Living with the Dead presents a detailed analysis of ancestor worship in Egypt, using a diverse range of material, both archaeological and anthropological, to examine the relationship between the living and the dead. Iconography and terminology associated with the deceased reveal indistinct differences between the blessedness and malevolence and that the potent spirit of the dead required constant propitiation in the form of worship and offerings. A range of evidence is presented for mortuary cults that were in operation throughout Egyptian history and for the various places, such as the house, shrines, chapels and tomb doorways, where the living could interact with the dead. The private statue cult, where images of individuals were venerated as intermediaries between people and the Gods is also discussed. Collective gatherings and ritual feasting accompanied the burial rites with separate, mortuary banquets serving to maintain ongoing ritual practices focusing on the deceased. Something of a contradiction in attitudes is expressed in the evidence for tomb robbery, the reuse of tombs and funerary equipment and the ways in which communities dealt with the death and burial of children and others on the fringe of society.

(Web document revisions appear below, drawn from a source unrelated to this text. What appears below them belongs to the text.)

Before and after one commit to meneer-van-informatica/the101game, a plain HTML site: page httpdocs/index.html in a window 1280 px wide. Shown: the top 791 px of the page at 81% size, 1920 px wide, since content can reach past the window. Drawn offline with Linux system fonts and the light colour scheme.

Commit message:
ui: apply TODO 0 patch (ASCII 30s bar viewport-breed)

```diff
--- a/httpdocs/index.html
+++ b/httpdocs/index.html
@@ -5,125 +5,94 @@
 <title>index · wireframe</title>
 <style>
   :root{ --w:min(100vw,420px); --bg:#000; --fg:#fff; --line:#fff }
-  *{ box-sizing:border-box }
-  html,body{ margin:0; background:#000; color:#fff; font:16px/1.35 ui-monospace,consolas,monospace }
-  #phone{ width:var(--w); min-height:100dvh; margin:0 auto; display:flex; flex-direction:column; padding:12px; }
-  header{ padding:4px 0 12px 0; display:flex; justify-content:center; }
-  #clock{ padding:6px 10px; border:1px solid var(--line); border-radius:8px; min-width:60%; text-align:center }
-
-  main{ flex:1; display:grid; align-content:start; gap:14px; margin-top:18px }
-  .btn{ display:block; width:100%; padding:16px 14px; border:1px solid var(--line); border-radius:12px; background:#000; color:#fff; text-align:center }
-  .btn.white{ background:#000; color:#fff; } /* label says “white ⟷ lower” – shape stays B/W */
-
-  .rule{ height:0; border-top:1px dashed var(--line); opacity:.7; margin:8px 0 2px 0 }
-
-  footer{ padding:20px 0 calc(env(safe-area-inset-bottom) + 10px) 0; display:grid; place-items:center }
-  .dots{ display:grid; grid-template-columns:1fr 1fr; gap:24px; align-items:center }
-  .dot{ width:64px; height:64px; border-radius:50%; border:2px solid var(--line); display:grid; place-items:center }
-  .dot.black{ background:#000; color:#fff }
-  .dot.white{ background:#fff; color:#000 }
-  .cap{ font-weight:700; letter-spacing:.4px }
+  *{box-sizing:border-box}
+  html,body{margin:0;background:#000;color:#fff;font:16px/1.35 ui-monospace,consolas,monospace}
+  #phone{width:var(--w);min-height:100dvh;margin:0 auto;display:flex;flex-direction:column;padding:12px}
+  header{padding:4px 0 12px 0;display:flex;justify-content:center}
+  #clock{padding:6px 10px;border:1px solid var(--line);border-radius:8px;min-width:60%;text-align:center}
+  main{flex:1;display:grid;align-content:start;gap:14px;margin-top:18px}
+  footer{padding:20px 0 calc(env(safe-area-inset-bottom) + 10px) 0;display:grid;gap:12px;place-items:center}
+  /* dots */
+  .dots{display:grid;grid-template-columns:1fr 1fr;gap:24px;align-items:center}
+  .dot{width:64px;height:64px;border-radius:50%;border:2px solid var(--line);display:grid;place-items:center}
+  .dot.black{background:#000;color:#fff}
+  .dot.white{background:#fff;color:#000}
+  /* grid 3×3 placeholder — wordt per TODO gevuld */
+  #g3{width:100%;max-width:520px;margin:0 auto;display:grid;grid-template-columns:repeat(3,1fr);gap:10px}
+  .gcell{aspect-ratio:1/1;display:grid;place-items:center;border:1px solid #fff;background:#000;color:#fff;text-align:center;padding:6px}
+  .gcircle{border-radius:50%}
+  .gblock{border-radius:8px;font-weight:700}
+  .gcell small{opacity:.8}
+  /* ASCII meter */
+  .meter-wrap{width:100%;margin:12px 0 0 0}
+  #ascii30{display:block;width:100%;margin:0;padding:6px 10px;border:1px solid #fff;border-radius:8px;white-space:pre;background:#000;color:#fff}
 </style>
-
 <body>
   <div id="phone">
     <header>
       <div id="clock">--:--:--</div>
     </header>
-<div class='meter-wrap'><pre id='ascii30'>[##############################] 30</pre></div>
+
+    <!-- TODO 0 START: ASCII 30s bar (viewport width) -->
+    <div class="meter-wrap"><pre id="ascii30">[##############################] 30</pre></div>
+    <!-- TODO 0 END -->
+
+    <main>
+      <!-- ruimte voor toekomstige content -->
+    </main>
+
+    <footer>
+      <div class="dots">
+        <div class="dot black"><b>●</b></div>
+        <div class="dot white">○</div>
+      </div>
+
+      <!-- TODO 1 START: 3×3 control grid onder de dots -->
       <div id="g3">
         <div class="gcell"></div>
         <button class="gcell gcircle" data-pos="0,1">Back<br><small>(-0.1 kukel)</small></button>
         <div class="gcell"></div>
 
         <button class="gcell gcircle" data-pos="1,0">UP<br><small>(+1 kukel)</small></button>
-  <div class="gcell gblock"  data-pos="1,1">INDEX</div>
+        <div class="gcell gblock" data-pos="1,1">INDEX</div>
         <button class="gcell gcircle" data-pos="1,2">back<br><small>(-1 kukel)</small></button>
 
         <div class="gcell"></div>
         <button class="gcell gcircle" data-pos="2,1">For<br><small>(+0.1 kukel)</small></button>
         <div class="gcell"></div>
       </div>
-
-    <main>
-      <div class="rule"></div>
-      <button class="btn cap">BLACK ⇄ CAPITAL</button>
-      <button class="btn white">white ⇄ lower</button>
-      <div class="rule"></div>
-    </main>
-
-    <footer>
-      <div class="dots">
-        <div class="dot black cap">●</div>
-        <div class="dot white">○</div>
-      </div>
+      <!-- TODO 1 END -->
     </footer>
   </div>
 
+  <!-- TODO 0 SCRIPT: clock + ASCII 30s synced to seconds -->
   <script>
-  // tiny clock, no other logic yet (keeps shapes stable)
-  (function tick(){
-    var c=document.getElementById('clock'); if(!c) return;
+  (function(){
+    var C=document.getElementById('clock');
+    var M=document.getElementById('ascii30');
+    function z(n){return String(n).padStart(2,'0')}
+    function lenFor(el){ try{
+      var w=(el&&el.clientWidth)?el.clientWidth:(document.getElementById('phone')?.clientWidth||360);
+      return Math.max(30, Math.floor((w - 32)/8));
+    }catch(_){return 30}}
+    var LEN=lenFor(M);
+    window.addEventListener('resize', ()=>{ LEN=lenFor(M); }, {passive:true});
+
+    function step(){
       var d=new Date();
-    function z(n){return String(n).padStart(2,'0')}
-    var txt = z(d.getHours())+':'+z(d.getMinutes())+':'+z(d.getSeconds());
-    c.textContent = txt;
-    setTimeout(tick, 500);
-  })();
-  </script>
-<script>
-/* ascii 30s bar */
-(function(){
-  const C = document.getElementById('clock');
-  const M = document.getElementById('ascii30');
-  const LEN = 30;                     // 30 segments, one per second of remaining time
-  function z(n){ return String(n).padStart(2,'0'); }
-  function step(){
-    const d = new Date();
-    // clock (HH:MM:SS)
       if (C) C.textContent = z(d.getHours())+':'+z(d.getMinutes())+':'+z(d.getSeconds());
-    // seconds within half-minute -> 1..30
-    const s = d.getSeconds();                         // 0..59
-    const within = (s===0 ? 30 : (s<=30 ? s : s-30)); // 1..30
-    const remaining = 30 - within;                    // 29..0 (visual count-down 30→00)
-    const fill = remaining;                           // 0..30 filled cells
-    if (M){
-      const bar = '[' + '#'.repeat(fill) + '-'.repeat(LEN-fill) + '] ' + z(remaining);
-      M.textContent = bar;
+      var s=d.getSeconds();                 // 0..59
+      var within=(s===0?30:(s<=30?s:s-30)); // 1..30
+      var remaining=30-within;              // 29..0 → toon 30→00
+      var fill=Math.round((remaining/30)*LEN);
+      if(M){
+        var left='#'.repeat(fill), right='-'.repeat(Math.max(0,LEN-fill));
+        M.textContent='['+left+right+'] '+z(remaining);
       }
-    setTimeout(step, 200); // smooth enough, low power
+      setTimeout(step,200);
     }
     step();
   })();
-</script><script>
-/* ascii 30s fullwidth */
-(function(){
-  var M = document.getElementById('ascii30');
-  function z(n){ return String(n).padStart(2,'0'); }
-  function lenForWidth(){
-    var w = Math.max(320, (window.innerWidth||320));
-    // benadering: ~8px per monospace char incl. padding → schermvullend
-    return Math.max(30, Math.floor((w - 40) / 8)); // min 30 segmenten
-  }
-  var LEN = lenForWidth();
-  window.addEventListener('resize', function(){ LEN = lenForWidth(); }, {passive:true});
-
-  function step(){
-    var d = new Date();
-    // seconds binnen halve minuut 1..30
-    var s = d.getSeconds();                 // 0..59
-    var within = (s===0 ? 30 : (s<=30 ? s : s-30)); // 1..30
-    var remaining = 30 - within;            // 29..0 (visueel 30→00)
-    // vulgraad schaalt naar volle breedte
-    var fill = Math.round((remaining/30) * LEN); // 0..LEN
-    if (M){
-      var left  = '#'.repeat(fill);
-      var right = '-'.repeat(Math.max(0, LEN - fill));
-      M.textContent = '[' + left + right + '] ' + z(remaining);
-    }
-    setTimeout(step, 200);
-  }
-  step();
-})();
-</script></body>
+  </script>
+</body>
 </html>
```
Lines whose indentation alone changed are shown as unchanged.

Chapter 1: the nature of the deceased Characteristics of and terminology relating to the dead Constituent elements of the dead Iconography: distinguishing the dead from the living The malevolent dead Conclusion Chapter 2: the cult of the ancestors Mortuary cult and society Evidence for mortuary cult Conclusions Chapter 3: places of interaction with the dead Houses Tombs/Tomb chapels Shrines and chapels Temples Conclusions Chapter 4: times of interaction between the living and the dead: funerals, festivals, and banquets Funerals Festivals and Banquets Conclusions Chapter 5: attitudes to the dead Commemoration of ancestors and the maintenance of cults: ideals and realities Tomb robbery, the desecration of human remains, damnatio memoriae, and fear of the deceased: conflict between the living and the dead Placing the dead within the landscape Reuse of tombs, cemeteries and funerary equipment: prioritising the living over the dead? Tomb graffiti: form and function The death and burial of children: an example of attitudes to those on the fringes of society Conclusions Chapter 6 Conclusions: living with the dead in Ancient Egypt